***** PROVIDED DATA

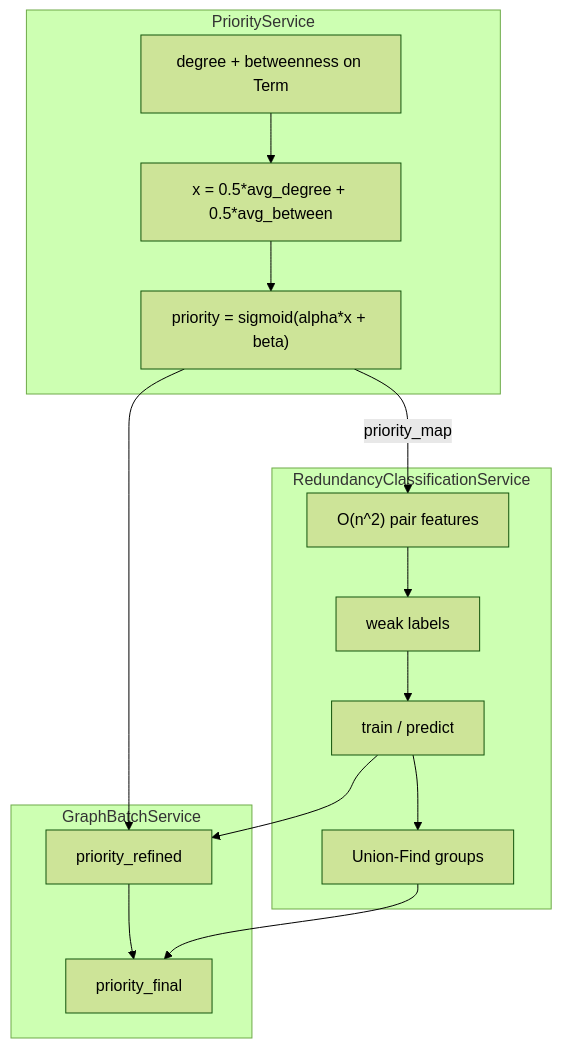
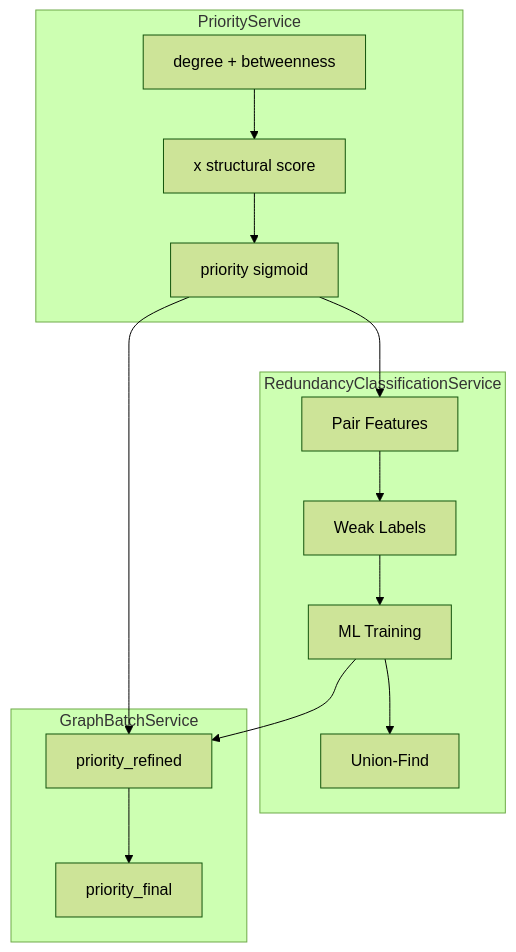
One commit to DucHuy74/daln changed the second of 3 diagrams in analyze_user_stories/docs/PRIORITY_AND_REDUNDANCY_ANALYSIS.md. Above: the diagram before and after it, drawn with Mermaid (forest theme). The commit also changed other lines of this file, not shown here.

````diff
--- a/analyze_user_stories/docs/PRIORITY_AND_REDUNDANCY_ANALYSIS.md
+++ b/analyze_user_stories/docs/PRIORITY_AND_REDUNDANCY_ANALYSIS.md
@@ -429,25 +354,26 @@
 ```mermaid
 flowchart TB
   subgraph priority_svc [PriorityService]
-    Centrality[degree + betweenness on Term]
-    Xstruct["x = 0.5*avg_degree + 0.5*avg_between"]
-    Sigmoid["priority = sigmoid(alpha*x + beta)"]
+    Centrality[degree + betweenness]
+    Struct[x structural score]
+    Sigmoid[priority sigmoid]
   end
+
   subgraph redundancy_svc [RedundancyClassificationService]
-    Pairs["O(n^2) pair features"]
-    Weak[weak labels]
-    ML[train / predict]
-    UF[Union-Find groups]
+    Pair[Pair Features]
+    Weak[Weak Labels]
+    ML[ML Training]
+    UF[Union-Find]
   end
-  subgraph batch_extra [GraphBatchService]
+
+  subgraph batch [GraphBatchService]
     Refine[priority_refined]
     Final[priority_final]
   end
-  Centrality --> Xstruct --> Sigmoid
-  Sigmoid -->|priority_map| Pairs
-  Pairs --> Weak --> ML --> UF
+
+  Centrality --> Struct --> Sigmoid
+  Sigmoid --> Pair
+  Pair --> Weak --> ML --> UF
   Sigmoid --> Refine
-  ML --> Refine
-  Refine --> Final
-  UF --> Final
+  ML --> Refine --> Final
 ```
````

**********

WHAT THE TASK ASKS: Say how many lines of the listing above contain "Refine", giving nothing but the number.

RESPONSE: 5